Kim Davis, the now famous county clerk in Rowan County, Kentucky, is out of jail and back to work this week. But she is not interfering with the clerks in her office who are processing marriage licenses for same-sex couples.
Davis, who objects to gay marriage on religious grounds, is apparently satisfied that removing her name and position from the licenses sufficiently guards her freedom of conscience.
What better way to commemorate Constitution Week than with a good old-fashioned American compromise?
After all, the charter that emerged from the Constitutional Convention on September 17, 1787 was the result of messy, contentious deliberations – and many compromises across competing visions and ideas.

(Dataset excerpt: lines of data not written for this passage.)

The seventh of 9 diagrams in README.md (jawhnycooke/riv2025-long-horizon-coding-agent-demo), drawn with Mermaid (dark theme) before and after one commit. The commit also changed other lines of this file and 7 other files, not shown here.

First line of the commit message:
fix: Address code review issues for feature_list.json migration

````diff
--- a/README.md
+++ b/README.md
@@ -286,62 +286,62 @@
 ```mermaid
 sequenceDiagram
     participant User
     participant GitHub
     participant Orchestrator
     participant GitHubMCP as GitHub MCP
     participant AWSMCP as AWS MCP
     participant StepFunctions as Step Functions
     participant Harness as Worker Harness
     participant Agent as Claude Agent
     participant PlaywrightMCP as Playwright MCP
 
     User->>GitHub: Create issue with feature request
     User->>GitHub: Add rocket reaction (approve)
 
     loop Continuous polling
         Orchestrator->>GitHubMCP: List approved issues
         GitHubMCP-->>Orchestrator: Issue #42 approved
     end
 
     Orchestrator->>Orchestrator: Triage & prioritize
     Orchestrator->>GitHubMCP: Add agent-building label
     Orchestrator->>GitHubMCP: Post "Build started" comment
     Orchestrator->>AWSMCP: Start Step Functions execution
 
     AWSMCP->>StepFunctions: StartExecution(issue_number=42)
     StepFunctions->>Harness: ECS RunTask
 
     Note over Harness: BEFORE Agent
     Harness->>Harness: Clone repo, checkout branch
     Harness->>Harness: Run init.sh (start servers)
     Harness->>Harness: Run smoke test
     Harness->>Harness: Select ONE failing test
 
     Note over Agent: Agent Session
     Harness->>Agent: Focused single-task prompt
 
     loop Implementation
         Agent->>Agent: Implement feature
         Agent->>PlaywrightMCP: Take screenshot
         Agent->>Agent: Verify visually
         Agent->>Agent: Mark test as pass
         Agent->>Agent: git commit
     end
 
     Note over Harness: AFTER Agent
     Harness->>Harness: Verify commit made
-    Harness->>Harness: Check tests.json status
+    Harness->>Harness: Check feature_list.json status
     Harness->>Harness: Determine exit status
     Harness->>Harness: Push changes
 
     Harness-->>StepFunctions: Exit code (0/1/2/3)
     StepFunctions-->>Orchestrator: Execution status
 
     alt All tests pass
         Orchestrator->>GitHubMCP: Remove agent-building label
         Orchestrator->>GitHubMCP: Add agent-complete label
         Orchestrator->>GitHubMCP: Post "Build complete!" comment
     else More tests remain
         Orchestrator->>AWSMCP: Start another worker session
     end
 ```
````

Not everyone was happy with the sausage making in 18th century Philadelphia; some delegates left before the signing ceremony and three others refused to sign.
And, needless to say, not everyone is happy with the outcome of the Kim Davis affair today.

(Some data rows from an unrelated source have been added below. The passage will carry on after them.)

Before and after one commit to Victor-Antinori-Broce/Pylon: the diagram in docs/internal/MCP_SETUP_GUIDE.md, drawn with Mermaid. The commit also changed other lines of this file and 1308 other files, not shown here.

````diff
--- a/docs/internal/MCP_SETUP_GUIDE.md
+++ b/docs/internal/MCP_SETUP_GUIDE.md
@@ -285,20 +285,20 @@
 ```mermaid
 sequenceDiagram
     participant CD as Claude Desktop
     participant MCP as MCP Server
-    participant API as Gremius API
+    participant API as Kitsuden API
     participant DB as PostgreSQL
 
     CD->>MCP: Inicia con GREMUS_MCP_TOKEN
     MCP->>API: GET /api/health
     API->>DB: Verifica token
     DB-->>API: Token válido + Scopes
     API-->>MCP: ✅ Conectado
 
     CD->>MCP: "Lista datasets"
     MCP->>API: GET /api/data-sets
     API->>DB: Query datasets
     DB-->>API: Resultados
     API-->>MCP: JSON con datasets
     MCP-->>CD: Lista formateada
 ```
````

On one side, there are those who want Davis to continue the fight to stop, by any means necessary, what they believe is an illegitimate Supreme Court decision on same-sex marriage. On the other side, many argue that public officials should simply do their job or resign – no ifs, ands, or buts.
As for me, the Davis conundrum brings to mind a line from Benjamin Franklin’s famous speech, delivered on behalf of an ailing Franklin by James Wilson, just before the signing of the Constitution on that fateful day in September 1787:
“Thus I consent, Sir, to this Constitution because I expect no better, and because I am not sure, that it is not the best.”
Much to the frequent discomfort of partisans on all sides, the art of democracy is the art of compromise. When two constitutional rights collide – as they did this month in the Rowan County clerk’s office – the best, if imperfect, solution is to find a way to protect and defend both.
It’s true, as some commentators have pointed out, that Kim Davis as a public official may have no right to an accommodation under current First Amendment law – or even under the Kentucky Religious Freedom Restoration Act. Only lengthy litigation could fully answer that question.
But allowing an accommodation – whether required by law or not – not only ends the crisis, but also serves to uphold our nation’s historic commitment to liberty of conscience.
It’s also true that altering the language on marriage licenses is viewed by some as “giving in” to religious opponents of gay marriage in a way that may encourage copycat protests in other parts of the country.
The small change in language, however, does nothing to impede the access of same-sex couples to marriage licenses. If accommodating religious objectors to gay marriage does not infringe on the constitutional rights of gay couples because others can readily serve the couples, then we lose little and gain much by protecting liberty of conscience.
It’s not entirely clear to me why this compromise wasn’t brokered months ago, sparing the country the media circus and political grandstanding of the past week.
Nevertheless, however unnecessary and unfortunate the rhetoric, the uproar in Rowan County should serve to remind Americans of how divided we are – and how much work needs to be done to bridge our deepest differences.
The Kentucky compromise isn’t perfect, just as the compromise that emerged from Philadelphia wasn’t perfect. It will need to be tested and amended as competing visions and principles continue to clash across the country.
But when all is said and done, I am convinced that the outcome in Rowan County will be remembered as a win-win for the Constitution.
Charles C. Haynes is vice president of the Newseum Institute and executive director of the Religious Freedom Center.